Isle of Pines, New Caledonia
With radiant turquoise waters hiding a wealth of colorful corals and fish below, Isle of Pines is a wonderful place to dive and explore. Although this breathtaking island has been nicknamed "the closest island to Paradise," it once served as a penal colony to thousands of French deportees.
Pottery found on the island dates back to 1500 B.C., although the discovery of the island is most often attributed to Captain James Cook, who sailed by during a voyage to New Zealand in the 18th century. Cook named the island after its towering native pines, but he never set foot on land, presumably threatened by the sight of smoke rising above the trees.

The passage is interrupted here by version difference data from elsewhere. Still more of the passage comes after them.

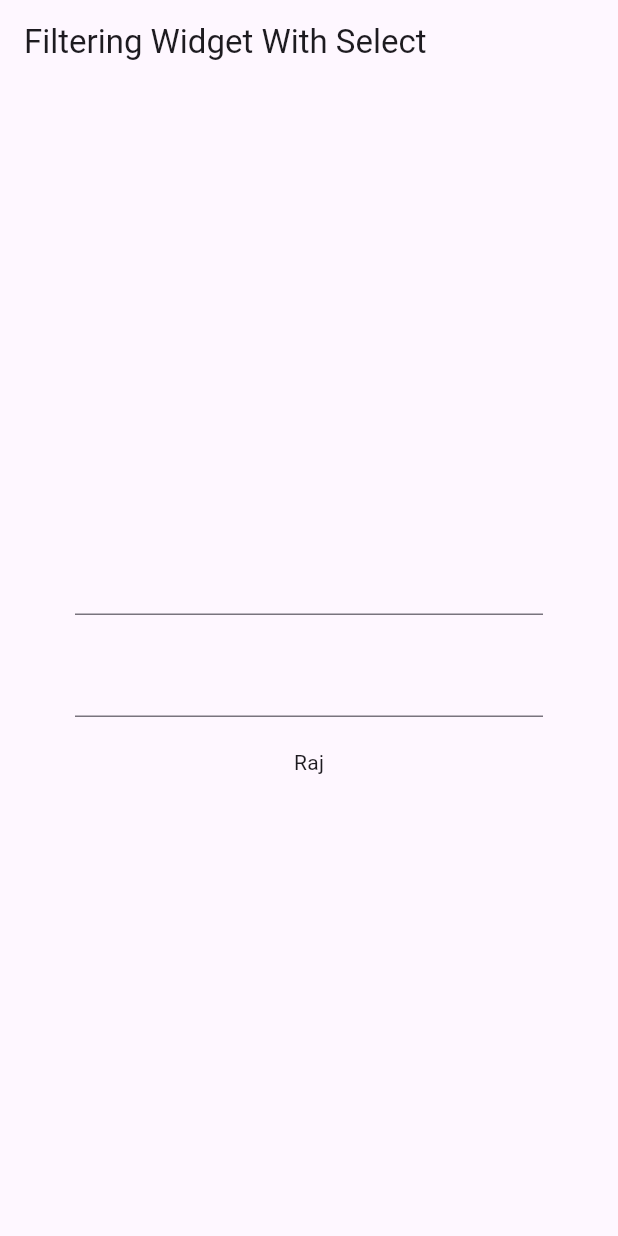
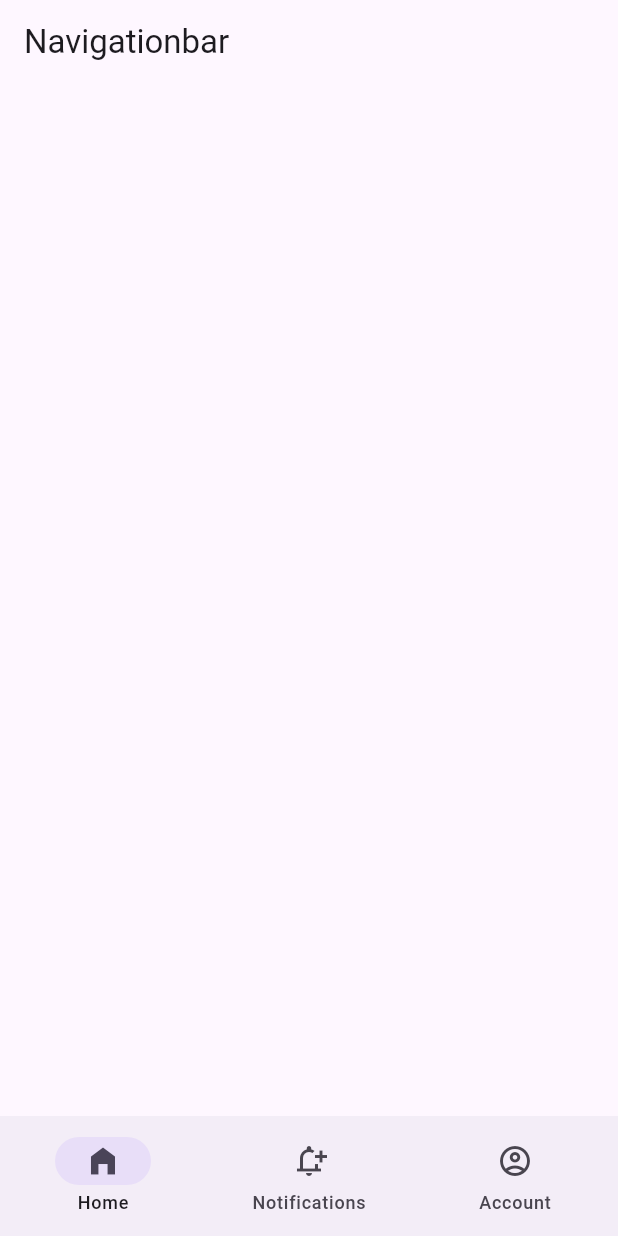
Before and after one commit to DhruvikPrj/Riverpod_Practice, a Flutter app: the screen it shows after launch, on a phone screen of 412 x 824 dp. Run offline on Flutter 3.47's test engine with Material 3 defaults, Android fonts, the phone set to English and light mode, and no system bars; our stand-ins replace equatable, flutter_riverpod, loading_animation_widget, riverpod_annotation; generated files the repository leaves out were written again.

Commit message:
riverpod almost ended

```diff
--- /dev/null
+++ b/lib/NavigationBar/navigation_bar.dart
@@ -0,0 +1,37 @@
+import 'package:flutter/material.dart';
+
+class ScreenNavigation extends StatelessWidget {
+  const ScreenNavigation({super.key});
+
+  @override
+  Widget build(BuildContext context) {
+    return MaterialApp(
+      debugShowCheckedModeBanner: false,
+      home: Scaffold(
+        appBar: AppBar(
+          title: const Text("Navigationbar"),
+        ),
+        bottomNavigationBar: NavigationBar(
+          destinations: const [
+            NavigationDestination(
+              icon: Icon(Icons.home_outlined),
+              label: "Home",
+              selectedIcon: Icon(Icons.home_filled),
+            ),
+            NavigationDestination(
+              icon: Icon(Icons.notification_add_outlined),
+              label: "Notifications",
+              selectedIcon: Icon(Icons.notification_add),
+            ),
+            NavigationDestination(
+              icon: Icon(Icons.account_circle_outlined),
+              label: "Account",
+              selectedIcon: Icon(Icons.account_circle),
+            ),
+          ],
+          selectedIndex: 0,
+        ),
+      ),
+    );
+  }
+}
--- /dev/null
+++ b/lib/RIVERPOD_GENERATOR/riverpod_generator.dart
@@ -0,0 +1,41 @@
+// AutoGenrated Providers are auto Disposable, can take Multiple Parameters.
+
+import 'package:flutter/material.dart';
+import 'package:flutter_riverpod/flutter_riverpod.dart';
+import 'package:riverpod_annotation/riverpod_annotation.dart';
+part 'riverpod_generator.g.dart';
+
+//manually created riverpod
+//final nameProvider = Provider<String>((ref) => 'dhruvik');
+
+//Auto generated
+@Riverpod(
+    keepAlive:
+        true) //Comes from riverpod_annotation and it is not auto disposable.
+String name(NameRef ref) {
+  return "Dhruvik";
+}
+
+//Providers thet are supported in auto generator provider
+// Provider, FutureProvider, streamProvider, NotifierProvider & AsyncNotifierProvider.
+
+//Not Supported
+// StateProvider, ChangeNotifier & StateNotifierProvider
+
+class RiverpodGenerator extends ConsumerWidget {
+  const RiverpodGenerator({super.key});
+
+  @override
+  Widget build(BuildContext context, WidgetRef ref) {
+    final name = ref.watch(nameProvider);
+
+    return MaterialApp(
+      home: Scaffold(
+        appBar: AppBar(
+          title: const Text("RiverPod Generator"),
+        ),
+        body: Center(child: Text(name)),
+      ),
+    );
+  }
+}
--- a/lib/main.dart
+++ b/lib/main.dart
@@ -1,8 +1,12 @@
 import 'package:flutter/material.dart';
 import 'package:flutter_riverpod/flutter_riverpod.dart';
-import 'package:riverpod_practice/ChangeTheme/theme.dart';
-import 'package:riverpod_practice/Family_Modifier/family_modifier.dart';
-import 'package:riverpod_practice/Filtering_Widget_With_Select/filter.dart';
+import 'package:riverpod_practice/Filter_Search_Auto/filter_list.dart';
+import 'package:riverpod_practice/NavigationBar/navigation_bar.dart';
+// import 'package:riverpod_practice/ChangeTheme/theme.dart';
+// import 'package:riverpod_practice/Family_Modifier/family_modifier.dart';
+// import 'package:riverpod_practice/Filtering_Widget_With_Select/filter.dart';
+// import 'package:riverpod_practice/Notifier&Notifier_Provider/manually/counter_demo.dart';
+//import 'package:riverpod_practice/Notifier&Notifier_Provider/using_autogenerated/counter.dart';
 // import 'package:riverpod_practice/Stream_Provider/stream_provider.dart';
 // import 'package:riverpod_practice/future_provider/getUser/api_response.dart';
 //import 'package:riverpod_practice/future_provider/getUser/userModel/user_model.dart';
@@ -22,7 +26,7 @@ class MyApp extends StatelessWidget {
 
   @override
   Widget build(BuildContext context) {
-    return const FilterWidget();
+    return const ScreenNavigation();
   }
 }
 
--- a/pubspec.yaml
+++ b/pubspec.yaml
@@ -41,7 +41,9 @@ dependencies:
   loading_animation_widget: ^1.2.0+4
   appearance: ^0.0.1
   http: ^1.2.1
+  # for riverpod generator:
   equatable: ^2.0.5
+  riverpod_annotation: ^2.3.4
 
 
 dev_dependencies:
@@ -54,6 +56,10 @@ dev_dependencies:
   # package. See that file for information about deactivating specific lint
   # rules and activating additional ones.
   flutter_lints: ^3.0.0
+
+  # for riverpod generator:
+  riverpod_generator: ^2.3.11
+  build_runner: ^2.4.8
 
 # For information on the generic Dart part of this file, see the
 # following page: https://dart.dev/tools/pub/pubspec
```
Also changed, not shown: lib/Filter_Search_Auto/filter_list.dart (added, +61 -0 lines), lib/Filter_Search_Auto/player_notifier.dart (added, +50 -0 lines), lib/Notifier&Notifier_Provider/manually/counter_demo.dart (added, +54 -0 lines), lib/Notifier&Notifier_Provider/manually/counter_notifier.dart (added, +20 -0 lines), lib/Notifier&Notifier_Provider/using_autogenerated/counter.dart (added, +54 -0 lines), lib/Notifier&Notifier_Provider/using_autogenerated/counter_notifier.dart (added, +19 -0 lines), lib/Filter_Search_Auto/player_notifier.g.dart (added), lib/Notifier&Notifier_Provider/using_autogenerated/counter_notifier.g.dart (added), lib/RIVERPOD_GENERATOR/riverpod_generator.g.dart (added), pubspec.lock.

The great explorer missed out on some of the most fascinating treasures ashore. From the tiniest endemic creatures to the far-reaching views offered by its highest peak, Isle of Pines is a unique island destination with plenty to discover.